As a baby boomer born in the late ’50s, the Wizard of Oz had debuted nineteen years earlier. With the development of television, CBS broadcast the movie annually as of 1959. I’m not sure at what age my mother felt it was an age appropriate movie for her daughters. In spite of the beauty of the ruby red slippers, there were witches and flying evil monkeys. Society was not inundated with games or shows desensitizing children regarding the taking of life. The only act of violence I remember was when JFK was shot; I was in kindergarten.
In spite of owning one black and white television, I remember being allowed to stay up late to discover and soon celebrate Oz’s example of good triumphing over evil. When we bought our first color television, it became a new and still exciting annual broadcast in our home.
After the birth of my daughter, I looked forward to sharing the adventures of Dorothy and her new friends. Almost every home owned a VCR and my mother was quick to make the movie available to show her granddaughters on sleep-overs. For my daughter’s first grade book project, she requested to be Dorothy with her stuffed Benji dog peeking from a picnic basket. I covered her tennis shoes in red sequin elastic ribbon.
Why am I sharing this piece of personal trivia? I wonder how much of those early messages of good vs. evil transcended my own resistance to accepting current trends of bullying and histrionics.

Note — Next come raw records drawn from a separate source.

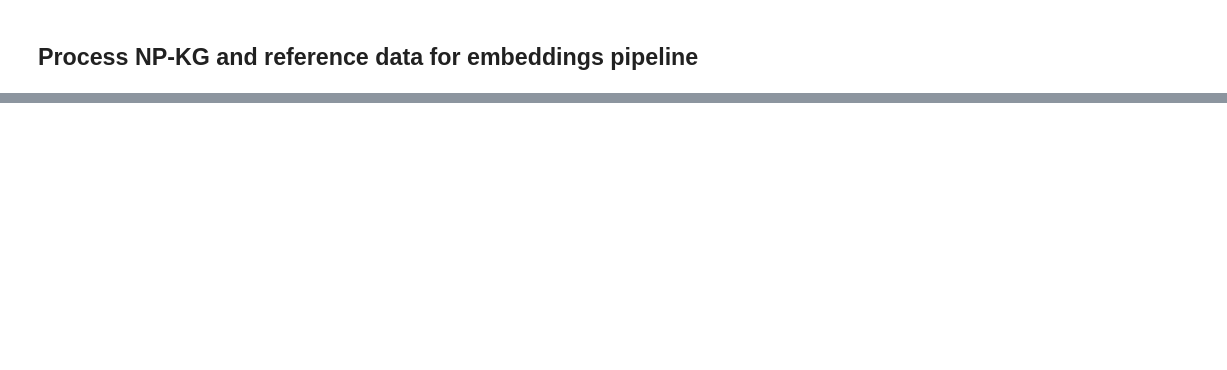
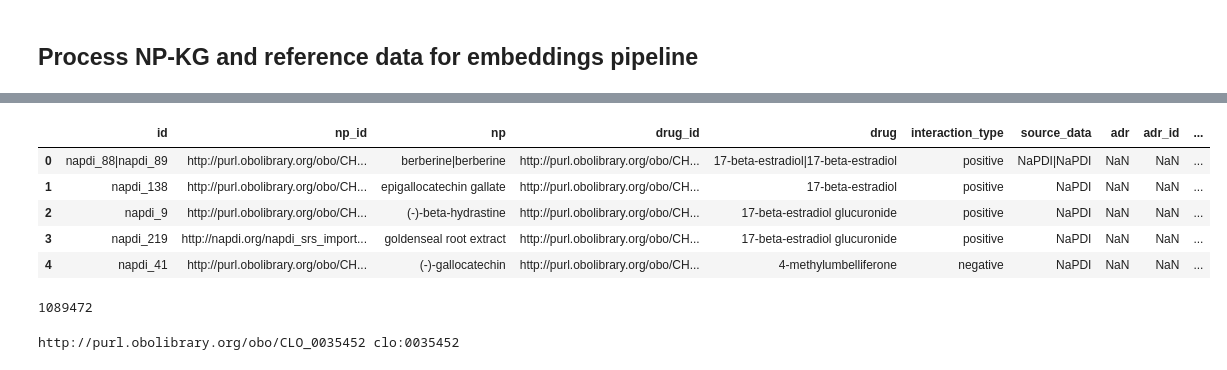
Before and after one commit to sanyabt/npkg-embedding, a Jupyter notebook: npkg-data-process-embeddings.ipynb, the cells around one changed output, grey strips where cells are left out. Drawn from its saved outputs; the diff is of its cells as text; code cells hidden in the pictures; blank space fills up the shorter version.

```diff
--- a/npkg-data-process-embeddings.ipynb
+++ b/npkg-data-process-embeddings.ipynb
@@ -228,0 +250,2 @@ refdf_nokg.to_csv('reference_data_combined_interactions_nodrugclass_dedup_202403
+# %%
+refdf = pd.read_csv(DIR_OUT+'reference_data_combined_interactions_nodrugclass_dedup_20240724_without_npkg_edges.tsv', sep='\t')
@@ -228,0 +274,26 @@ refdf_nokg.to_csv('reference_data_combined_interactions_nodrugclass_dedup_202403
+# %%
+refdf.head()
+# %% [output]
+|  | id | np_id | np | drug_id | drug | interaction_type | source_data | adr | adr_id | ... |
+| 0 | napdi_88|napdi_89 | http://purl.obolibrary.org/obo/CH... | berberine|berberine | http://purl.obolibrary.org/obo/CH... | 17-beta-estradiol|17-beta-estradiol | positive | NaPDI|NaPDI | NaN | NaN | ... |
+| 1 | napdi_138 | http://purl.obolibrary.org/obo/CH... | epigallocatechin gallate | http://purl.obolibrary.org/obo/CH... | 17-beta-estradiol | positive | NaPDI | NaN | NaN | ... |
+| 2 | napdi_9 | http://purl.obolibrary.org/obo/CH... | (-)-beta-hydrastine | http://purl.obolibrary.org/obo/CH... | 17-beta-estradiol glucuronide | positive | NaPDI | NaN | NaN | ... |
+| 3 | napdi_219 | http://napdi.org/napdi_srs_import... | goldenseal root extract | http://purl.obolibrary.org/obo/CH... | 17-beta-estradiol glucuronide | positive | NaPDI | NaN | NaN | ... |
+| 4 | napdi_41 | http://purl.obolibrary.org/obo/CH... | (-)-gallocatechin | http://purl.obolibrary.org/obo/CH... | 4-methylumbelliferone | negative | NaPDI | NaN | NaN | ... |
+# %%
+uri_to_curie_map_file = '/home/sanya/np-kg/resources/knowledge_graphs/uri_to_curie_map.tsv'
+##load as dictionary
+uri_to_curie_map = {}
+with open(uri_to_curie_map_file, 'r') as f:
+    for line in f:
+        uri, curie = line.strip().split('\t')
+        uri_to_curie_map[uri] = curie
+len(uri_to_curie_map)
+# %% [output]
+1089472
+# %%
+for key in uri_to_curie_map:
+    print(key, uri_to_curie_map[key])
+    break
+# %% [output]
+http://purl.obolibrary.org/obo/CLO_0035452 clo:0035452
```
Also changed, not shown: parts of 29 cells of this notebook, 10 other files.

Reality shows tend to emphasize negative interactions among circles of ‘friends.’ And I know Oz is the source of my love for ruby red stilettos and meeting new friends through life’s adventures.
In my own story of Ameera Unveiled, the main character finds herself in a quest to find her way home to a natural calling to dance. She seeks the help of her Wizard of Dance, Sybil Yocum. Leaving the love and safety of her own home, there is a bond created between strangers discovered on a glittery journey to Jamaica.
I feel blessed that so many readers have given me their own appreciation of Ameera and her desire to face her demons and obstacles. Last week, when my sister called and asked me to go to the 3-D version of The Wizard of Oz, I sat among a predominantly baby boomer crowd. Untiringly, we lip synced the words of the songs and simultaneously clapped as Dorothy whispered those famous words: “There’s no place like home.”
It struck a personal victory in my own heart that there is a universal story that people still want to believe in. As we each take our journey down the yellow brick road, with or without our ruby red slippers, most of us want to find a bond. Bonds that remain in spite of physical separation and time. Experiences that urge us to move forward and to never stop discovering our own personal enlightenment.